▸ Task statement
An exact copy of the data is required. No picture may appear in it.

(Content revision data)
....

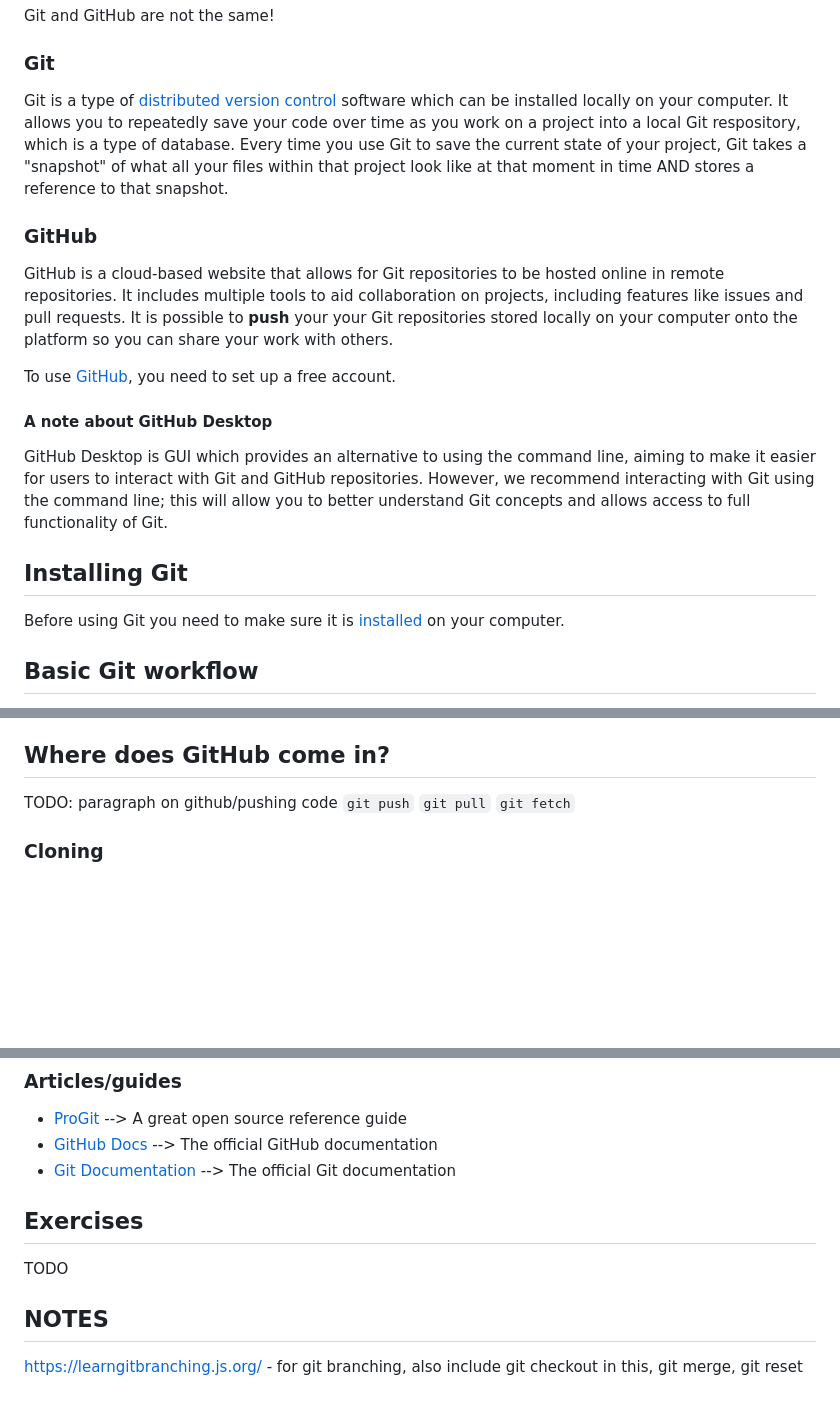
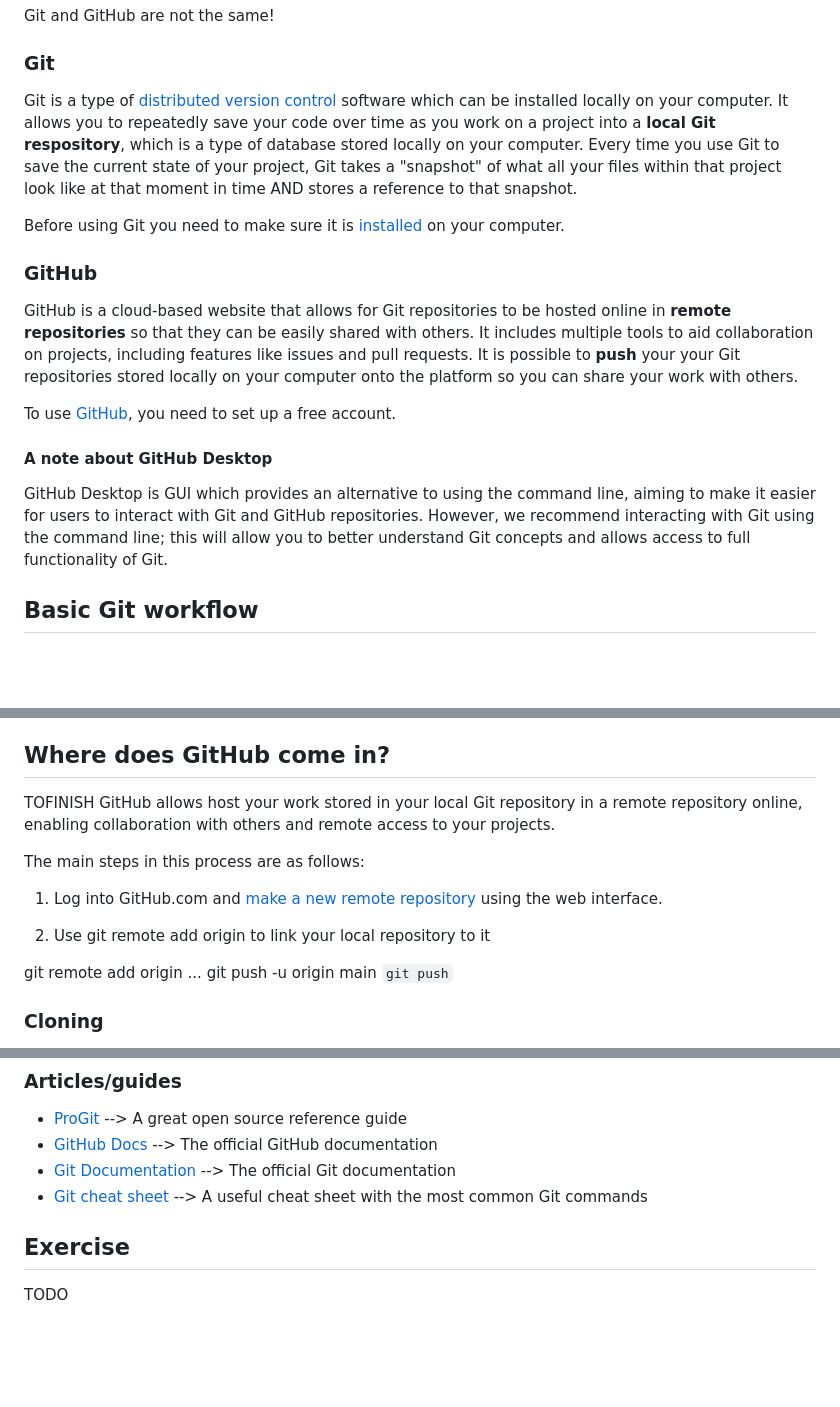
Before and after one commit to docode-uk/stage-1-curriculum, a Markdown page: git/git_basics.md, 3 parts joined by grey strips. GitHub-like rendering; blank space fills up the shorter version.

Commit message:
added to GitHub section

```diff
--- a/git/git_basics.md
+++ b/git/git_basics.md
@@ -7,18 +7,17 @@ Git is currently the most popular **version control system** in the world. It re
 Git and GitHub are not the same!
 
 ### Git
-Git is a type of <a href="https://git-scm.com/book/en/v2/Getting-Started-About-Version-Control">distributed version control</a> software which can be installed locally on your computer. It allows you to repeatedly save your code over time as you work on a project into a local Git respository, which is a type of database. Every time you use Git to save the current state of your project, Git takes a "snapshot" of what all your files within that project look like at that moment in time AND stores a reference to that snapshot.
+Git is a type of <a href="https://git-scm.com/book/en/v2/Getting-Started-About-Version-Control">distributed version control</a> software which can be installed locally on your computer. It allows you to repeatedly save your code over time as you work on a project into a **local Git respository**, which is a type of database stored locally on your computer. Every time you use Git to save the current state of your project, Git takes a "snapshot" of what all your files within that project look like at that moment in time AND stores a reference to that snapshot.
+
+Before using Git you need to make sure it is <a href="https://git-scm.com/book/en/v2/Getting-Started-Installing-Git">installed</a> on your computer.
 
 ### GitHub
-GitHub is a cloud-based website that allows for Git repositories to be hosted online in remote repositories. It includes multiple tools to aid collaboration on projects, including features like issues and pull requests. It is possible to **push** your your Git repositories stored locally on your computer onto the platform so you can share your work with others.
+GitHub is a cloud-based website that allows for Git repositories to be hosted online in **remote repositories** so that they can be easily shared with others. It includes multiple tools to aid collaboration on projects, including features like issues and pull requests. It is possible to **push** your your Git repositories stored locally on your computer onto the platform so you can share your work with others.
 
 To use <a href= "https://github.com/">GitHub</a>, you need to set up a free account.
 
 #### A note about GitHub Desktop
 GitHub Desktop is GUI which provides an alternative to using the command line, aiming to make it easier for users to interact with Git and GitHub repositories. However, we recommend interacting with Git using the command line; this will allow you to better understand Git concepts and allows access to full functionality of Git.
-
-## Installing Git
-Before using Git you need to make sure it is <a href="https://git-scm.com/book/en/v2/Getting-Started-Installing-Git">installed</a> on your computer.
 
 ## Basic Git workflow
 The basic Git workflow can be broken down simply into 4 steps, which involve using basic **Git commands** which can be run on the command line:
@@ -89,10 +88,17 @@ The above code shows `file1.txt` is a tracked file which has new changes that ha
 Note at the top, it states the current branch is "main" which is the default. Don't worry about this now - we will go over Git branching in another section.
 
 ## Where does GitHub come in?
-TODO: paragraph on github/pushing code
+TOFINISH
+GitHub allows host your work stored in your local Git repository in a remote repository online, enabling collaboration with others and remote access to your projects.
+
+The main steps in this process are as follows:
+1. Log into GitHub.com and <a href  ="https://docs.github.com/en/repositories/creating-and-managing-repositories/creating-a-new-repository">make a new remote repository</a> using the web interface.
+
+2. Use git remote add origin <URL> to link your local repository to it
+
+git remote add origin ...
+git push -u origin main
 `git push`
-`git pull`
-`git fetch`
 
 ### Cloning
 In the first of the four steps of the basic Git workflow, rather than setting up your own Git repository, it is possible to get a local copy of an existing remote repository hosted on GitHub.com by the process of **cloning**. For example, this would be useful if you wanted to contribute to a project which has already been started. The code for the first step would be replaced with the following:<br><br>
@@ -140,10 +146,8 @@ Here are some useful <a href = "https://github.com/github/gitignore">gitignore t
     <li><a href="https://git-scm.com/book/en/v2">ProGit</a> --> A great open source reference guide</li>
     <li><a href="https://docs.github.com/en">GitHub Docs</a> --> The official GitHub documentation</li>
     <li><a href="https://git-scm.com/doc">Git Documentation</a> --> The official Git documentation</li>
+    <li><a href="https://training.github.com/downloads/github-git-cheat-sheet.pdf">Git cheat sheet</a> --> A useful cheat sheet with the most common Git commands</li>
 </ul>
 
-## Exercises
+## Exercise
 TODO
-
-## NOTES
-https://learngitbranching.js.org/ - for git branching, also include git checkout in this, git merge, git reset
```
Also changed, not shown: git/README.md (added, +1 -0 lines), git/git_branching.md (added, +2 -0 lines).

....

▸ Solution
Before and after one commit to docode-uk/stage-1-curriculum, a Markdown page: git/git_basics.md, 3 parts joined by grey strips. GitHub-like rendering; blank space fills up the shorter version.

Commit message:
added to GitHub section

```diff
--- a/git/git_basics.md
+++ b/git/git_basics.md
@@ -7,18 +7,17 @@ Git is currently the most popular **version control system** in the world. It re
 Git and GitHub are not the same!
 
 ### Git
-Git is a type of <a href="https://git-scm.com/book/en/v2/Getting-Started-About-Version-Control">distributed version control</a> software which can be installed locally on your computer. It allows you to repeatedly save your code over time as you work on a project into a local Git respository, which is a type of database. Every time you use Git to save the current state of your project, Git takes a "snapshot" of what all your files within that project look like at that moment in time AND stores a reference to that snapshot.
+Git is a type of <a href="https://git-scm.com/book/en/v2/Getting-Started-About-Version-Control">distributed version control</a> software which can be installed locally on your computer. It allows you to repeatedly save your code over time as you work on a project into a **local Git respository**, which is a type of database stored locally on your computer. Every time you use Git to save the current state of your project, Git takes a "snapshot" of what all your files within that project look like at that moment in time AND stores a reference to that snapshot.
+
+Before using Git you need to make sure it is <a href="https://git-scm.com/book/en/v2/Getting-Started-Installing-Git">installed</a> on your computer.
 
 ### GitHub
-GitHub is a cloud-based website that allows for Git repositories to be hosted online in remote repositories. It includes multiple tools to aid collaboration on projects, including features like issues and pull requests. It is possible to **push** your your Git repositories stored locally on your computer onto the platform so you can share your work with others.
+GitHub is a cloud-based website that allows for Git repositories to be hosted online in **remote repositories** so that they can be easily shared with others. It includes multiple tools to aid collaboration on projects, including features like issues and pull requests. It is possible to **push** your your Git repositories stored locally on your computer onto the platform so you can share your work with others.
 
 To use <a href= "https://github.com/">GitHub</a>, you need to set up a free account.
 
 #### A note about GitHub Desktop
 GitHub Desktop is GUI which provides an alternative to using the command line, aiming to make it easier for users to interact with Git and GitHub repositories. However, we recommend interacting with Git using the command line; this will allow you to better understand Git concepts and allows access to full functionality of Git.
-
-## Installing Git
-Before using Git you need to make sure it is <a href="https://git-scm.com/book/en/v2/Getting-Started-Installing-Git">installed</a> on your computer.
 
 ## Basic Git workflow
 The basic Git workflow can be broken down simply into 4 steps, which involve using basic **Git commands** which can be run on the command line:
@@ -89,10 +88,17 @@ The above code shows `file1.txt` is a tracked file which has new changes that ha
 Note at the top, it states the current branch is "main" which is the default. Don't worry about this now - we will go over Git branching in another section.
 
 ## Where does GitHub come in?
-TODO: paragraph on github/pushing code
+TOFINISH
+GitHub allows host your work stored in your local Git repository in a remote repository online, enabling collaboration with others and remote access to your projects.
+
+The main steps in this process are as follows:
+1. Log into GitHub.com and <a href  ="https://docs.github.com/en/repositories/creating-and-managing-repositories/creating-a-new-repository">make a new remote repository</a> using the web interface.
+
+2. Use git remote add origin <URL> to link your local repository to it
+
+git remote add origin ...
+git push -u origin main
 `git push`
-`git pull`
-`git fetch`
 
 ### Cloning
 In the first of the four steps of the basic Git workflow, rather than setting up your own Git repository, it is possible to get a local copy of an existing remote repository hosted on GitHub.com by the process of **cloning**. For example, this would be useful if you wanted to contribute to a project which has already been started. The code for the first step would be replaced with the following:<br><br>
@@ -140,10 +146,8 @@ Here are some useful <a href = "https://github.com/github/gitignore">gitignore t
     <li><a href="https://git-scm.com/book/en/v2">ProGit</a> --> A great open source reference guide</li>
     <li><a href="https://docs.github.com/en">GitHub Docs</a> --> The official GitHub documentation</li>
     <li><a href="https://git-scm.com/doc">Git Documentation</a> --> The official Git documentation</li>
+    <li><a href="https://training.github.com/downloads/github-git-cheat-sheet.pdf">Git cheat sheet</a> --> A useful cheat sheet with the most common Git commands</li>
 </ul>
 
-## Exercises
+## Exercise
 TODO
-
-## NOTES
-https://learngitbranching.js.org/ - for git branching, also include git checkout in this, git merge, git reset
```
Also changed, not shown: git/README.md (added, +1 -0 lines), git/git_branching.md (added, +2 -0 lines).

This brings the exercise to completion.